◆ Your assignment
Among the entries below, find the lines that hold the word "notebooks" and report them.

◆ Extracted material
■ ■ ■ ■ ■ ■ ■
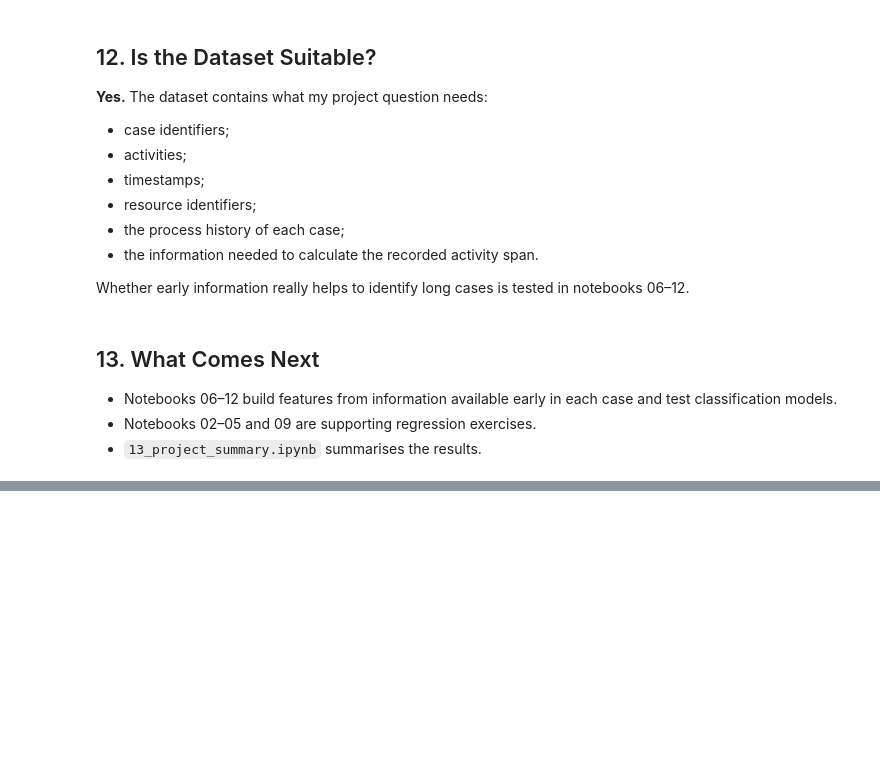
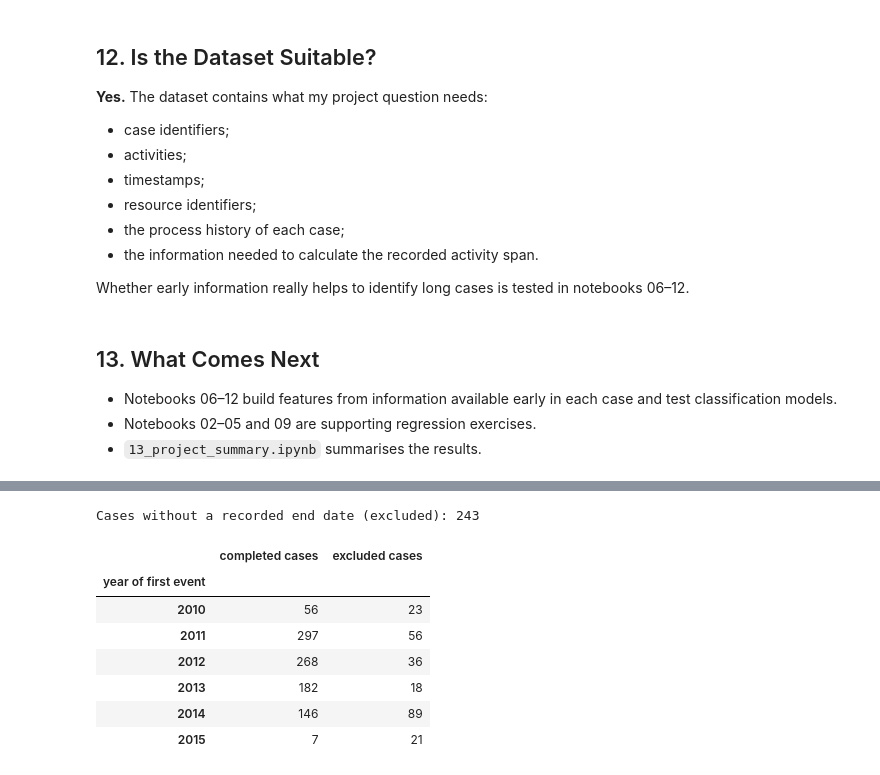
Before and after one commit to cikicali369-glitch/GA-Data-Science-Capstone-Ali, a Jupyter notebook: notebooks/01_EDA.ipynb, the cells around one changed output, grey strips where cells are left out. Cells and saved outputs as stored; diff of their text form; code cells hidden in the pictures; blank space fills up the shorter version.

```diff
--- a/notebooks/01_EDA.ipynb
+++ b/notebooks/01_EDA.ipynb
@@ -586,0 +627,20 @@ Whether early information really helps to identify long cases is tested in noteb
+# %%
+excluded_cases = case_summary[case_summary["end_date"].isna()]
+print("Cases without a recorded end date (excluded):", len(excluded_cases))
+
+cases_by_year = pd.DataFrame({
+    "completed cases": ended_cases["first_event"].dt.year.value_counts(),
+    "excluded cases": excluded_cases["first_event"].dt.year.value_counts(),
+}).sort_index()
+cases_by_year.index.name = "year of first event"
+cases_by_year
+# %% [output]
+Cases without a recorded end date (excluded): 243
+|  | completed cases | excluded cases |
+| year of first event |  |  |
+| 2010 | 56 | 23 |
+| 2011 | 297 | 56 |
+| 2012 | 268 | 36 |
+| 2013 | 182 | 18 |
+| 2014 | 146 | 89 |
+| 2015 | 7 | 21 |
```
Also changed, not shown: parts of 8 cells of this notebook, 22 other files.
■ ■ ■ ■ ■ ■ ■
◆ Solution to this problem
Before and after one commit to cikicali369-glitch/GA-Data-Science-Capstone-Ali, a Jupyter notebook: notebooks/01_EDA.ipynb, the cells around one changed output, grey strips where cells are left out. Cells and saved outputs as stored; diff of their text form; code cells hidden in the pictures; blank space fills up the shorter version.
--- a/notebooks/01_EDA.ipynb
+++ b/notebooks/01_EDA.ipynb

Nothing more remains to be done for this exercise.